Kenneth Lee was an Access to Justice (A2J) summer intern who has interned at PathFinders twice. He is in his second year of his Juris Doctor degree at the University of Hong Kong. Thank you Kenneth for working with the team again and for all your hard work and enthusiasm!
What have you learned from this internship?
I once overheard someone saying that it was difficult to describe what PathFinders does in a nutshell. And it’s true. PathFinders’ clients can be in extraordinarily complicated matrimonial, employment, and immigration situations. But that is a reminder that when migrant domestic workers come to Hong Kong and become indispensable pillars of care for tens of thousands of households in this city, they are not merely workers.
During my internship, it was heartwarming to see so many people in Hong Kong advocating for the wellbeing of children born here to migrant mothers. Like every other child born here, these babies deserve to have an identity and access to healthcare, education, and opportunity.
What activities have you been participating in?
During my time at PathFinders, I drafted documents and legal research notes for the Access to Justice team. The process made me realize the various flaws Hong Kong law and policy has with regards to employment, immigration, and children. I shadowed weekly meetings with case managers, where I got a sense of how they worked with clients and what were the recurring issues that clients would face.
Furthermore, I assisted with PathFinders’ public consultation initiatives at LegCo, attended a press conference on a report by the UN Committee on the Elimination of Racial Discrimination on Hong Kong and China, and drafted talking points for a conference hosted by the Equal Opportunities Commission.
I was also put on the spot many times when I called government agencies such as the Hospital Authority and the Labour Department to follow up on the progress of inquiries and documents for clients. At times I got to accompany clients to the Immigration Department to offer emotional support. This provided me an opportunity to chat, know the clients better on a personal level, and to experience first-hand the difficulties they encounter and the worries they face when interacting with government agencies.
The most memorable task I did was helping case managers assemble racks and organize baby boxes and clothes! It certainly increased a huge amount of floor space in the PathFinders’ office and I hope it helps our clients more easily access the supplies they need!
Having interned at PathFinders twice now, what kind of change in society do you hope for?

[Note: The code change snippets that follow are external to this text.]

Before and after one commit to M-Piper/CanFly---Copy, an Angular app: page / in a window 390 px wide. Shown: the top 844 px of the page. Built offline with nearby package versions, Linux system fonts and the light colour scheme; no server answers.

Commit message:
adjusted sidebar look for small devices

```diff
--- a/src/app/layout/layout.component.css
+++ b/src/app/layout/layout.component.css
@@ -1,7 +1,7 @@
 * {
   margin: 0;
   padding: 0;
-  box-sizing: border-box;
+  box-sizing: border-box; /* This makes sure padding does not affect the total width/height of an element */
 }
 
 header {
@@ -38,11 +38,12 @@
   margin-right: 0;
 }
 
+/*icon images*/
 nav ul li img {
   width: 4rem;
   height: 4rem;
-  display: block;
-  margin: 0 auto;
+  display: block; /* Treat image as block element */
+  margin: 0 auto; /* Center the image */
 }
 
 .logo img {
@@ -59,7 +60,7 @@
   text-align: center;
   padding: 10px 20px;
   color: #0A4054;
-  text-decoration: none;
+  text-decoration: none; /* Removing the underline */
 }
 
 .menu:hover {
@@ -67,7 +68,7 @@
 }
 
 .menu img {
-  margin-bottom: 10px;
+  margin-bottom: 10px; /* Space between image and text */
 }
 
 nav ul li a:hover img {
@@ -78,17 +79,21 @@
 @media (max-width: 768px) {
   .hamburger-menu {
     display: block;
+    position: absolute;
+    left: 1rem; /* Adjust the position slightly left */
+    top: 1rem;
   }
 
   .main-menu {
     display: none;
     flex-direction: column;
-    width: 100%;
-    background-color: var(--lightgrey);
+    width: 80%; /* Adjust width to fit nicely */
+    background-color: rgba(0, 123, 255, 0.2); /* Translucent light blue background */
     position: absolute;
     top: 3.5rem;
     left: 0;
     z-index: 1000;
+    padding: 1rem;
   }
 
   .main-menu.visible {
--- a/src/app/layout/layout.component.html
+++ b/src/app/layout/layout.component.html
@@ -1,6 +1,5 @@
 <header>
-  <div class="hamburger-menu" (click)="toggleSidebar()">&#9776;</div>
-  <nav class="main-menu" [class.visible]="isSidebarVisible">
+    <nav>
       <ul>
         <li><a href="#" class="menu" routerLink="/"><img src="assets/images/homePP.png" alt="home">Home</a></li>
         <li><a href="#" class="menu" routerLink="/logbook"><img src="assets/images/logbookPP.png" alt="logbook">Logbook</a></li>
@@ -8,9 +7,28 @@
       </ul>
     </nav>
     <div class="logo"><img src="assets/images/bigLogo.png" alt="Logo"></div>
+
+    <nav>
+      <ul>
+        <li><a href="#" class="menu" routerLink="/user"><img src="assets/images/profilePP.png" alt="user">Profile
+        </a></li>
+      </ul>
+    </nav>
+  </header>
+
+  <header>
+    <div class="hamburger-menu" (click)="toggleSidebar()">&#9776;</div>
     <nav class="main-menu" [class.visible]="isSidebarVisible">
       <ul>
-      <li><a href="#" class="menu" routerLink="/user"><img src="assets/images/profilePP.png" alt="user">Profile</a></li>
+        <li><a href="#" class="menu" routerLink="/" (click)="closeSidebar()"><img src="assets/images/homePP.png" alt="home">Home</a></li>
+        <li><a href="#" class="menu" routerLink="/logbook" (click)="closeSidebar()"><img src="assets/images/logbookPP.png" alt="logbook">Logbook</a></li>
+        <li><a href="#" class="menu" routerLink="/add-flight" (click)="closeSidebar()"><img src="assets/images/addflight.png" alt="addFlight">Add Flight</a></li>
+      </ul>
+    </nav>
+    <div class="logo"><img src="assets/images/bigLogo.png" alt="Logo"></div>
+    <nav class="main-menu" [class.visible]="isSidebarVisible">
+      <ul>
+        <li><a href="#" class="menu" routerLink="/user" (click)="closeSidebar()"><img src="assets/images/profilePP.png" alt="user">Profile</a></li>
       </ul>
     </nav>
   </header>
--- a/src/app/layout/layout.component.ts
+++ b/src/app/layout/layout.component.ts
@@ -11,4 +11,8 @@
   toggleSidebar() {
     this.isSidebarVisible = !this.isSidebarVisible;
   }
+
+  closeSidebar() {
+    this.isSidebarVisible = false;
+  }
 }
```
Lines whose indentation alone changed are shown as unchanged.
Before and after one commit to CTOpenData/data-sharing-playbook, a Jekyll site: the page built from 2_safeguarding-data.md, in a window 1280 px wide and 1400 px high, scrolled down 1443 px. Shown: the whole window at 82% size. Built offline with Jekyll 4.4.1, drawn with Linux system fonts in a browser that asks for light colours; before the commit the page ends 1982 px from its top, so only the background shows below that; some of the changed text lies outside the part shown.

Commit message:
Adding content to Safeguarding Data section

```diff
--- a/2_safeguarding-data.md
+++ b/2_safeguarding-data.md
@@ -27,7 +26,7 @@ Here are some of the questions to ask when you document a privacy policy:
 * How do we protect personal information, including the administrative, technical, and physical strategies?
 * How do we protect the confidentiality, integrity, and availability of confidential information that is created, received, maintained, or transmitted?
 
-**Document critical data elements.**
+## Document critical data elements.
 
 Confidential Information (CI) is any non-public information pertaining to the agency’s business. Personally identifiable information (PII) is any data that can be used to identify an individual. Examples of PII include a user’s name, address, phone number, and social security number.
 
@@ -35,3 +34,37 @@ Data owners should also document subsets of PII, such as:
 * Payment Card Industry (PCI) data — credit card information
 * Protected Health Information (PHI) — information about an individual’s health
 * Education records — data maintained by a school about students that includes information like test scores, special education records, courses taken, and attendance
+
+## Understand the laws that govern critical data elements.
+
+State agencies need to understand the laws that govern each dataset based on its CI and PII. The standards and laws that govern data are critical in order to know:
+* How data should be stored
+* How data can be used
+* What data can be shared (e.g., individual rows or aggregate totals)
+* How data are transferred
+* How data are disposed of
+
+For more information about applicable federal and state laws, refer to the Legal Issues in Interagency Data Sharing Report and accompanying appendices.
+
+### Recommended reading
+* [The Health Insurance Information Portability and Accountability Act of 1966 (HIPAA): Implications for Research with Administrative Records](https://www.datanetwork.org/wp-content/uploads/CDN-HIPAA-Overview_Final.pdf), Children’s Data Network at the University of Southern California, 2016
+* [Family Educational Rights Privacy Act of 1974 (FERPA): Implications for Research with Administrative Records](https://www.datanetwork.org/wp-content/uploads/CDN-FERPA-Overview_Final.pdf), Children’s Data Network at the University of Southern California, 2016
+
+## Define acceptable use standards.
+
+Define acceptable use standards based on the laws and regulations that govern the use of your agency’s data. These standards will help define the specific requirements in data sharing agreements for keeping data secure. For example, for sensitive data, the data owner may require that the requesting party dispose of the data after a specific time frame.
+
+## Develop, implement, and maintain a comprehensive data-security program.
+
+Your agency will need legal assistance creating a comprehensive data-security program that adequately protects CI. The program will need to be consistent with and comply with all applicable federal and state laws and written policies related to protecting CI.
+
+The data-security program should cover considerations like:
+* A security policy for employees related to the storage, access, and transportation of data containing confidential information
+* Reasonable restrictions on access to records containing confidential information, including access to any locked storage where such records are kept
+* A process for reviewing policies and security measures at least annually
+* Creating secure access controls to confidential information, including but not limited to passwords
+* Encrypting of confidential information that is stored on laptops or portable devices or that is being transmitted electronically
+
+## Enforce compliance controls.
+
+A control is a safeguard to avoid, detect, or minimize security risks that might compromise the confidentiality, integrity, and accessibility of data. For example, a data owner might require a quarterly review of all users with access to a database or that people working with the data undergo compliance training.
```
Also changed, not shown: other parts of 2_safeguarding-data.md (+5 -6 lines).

Aging demographics and dual working households mean that the number of people on foreign domestic helper visas is expected to rise to 600,000 in the next thirty years. Hong Kong should carefully consider how best to ensure that these workers are properly treated and protected.
And while NGOs like PathFinders and compassionate Hongkongers do their best to be a stopgap for now, the Hong Kong government should work now to plug the existing social welfare and other gaps experienced by this ultra-vulnerable population of babies, children and women in our city before the numbers become overwhelming.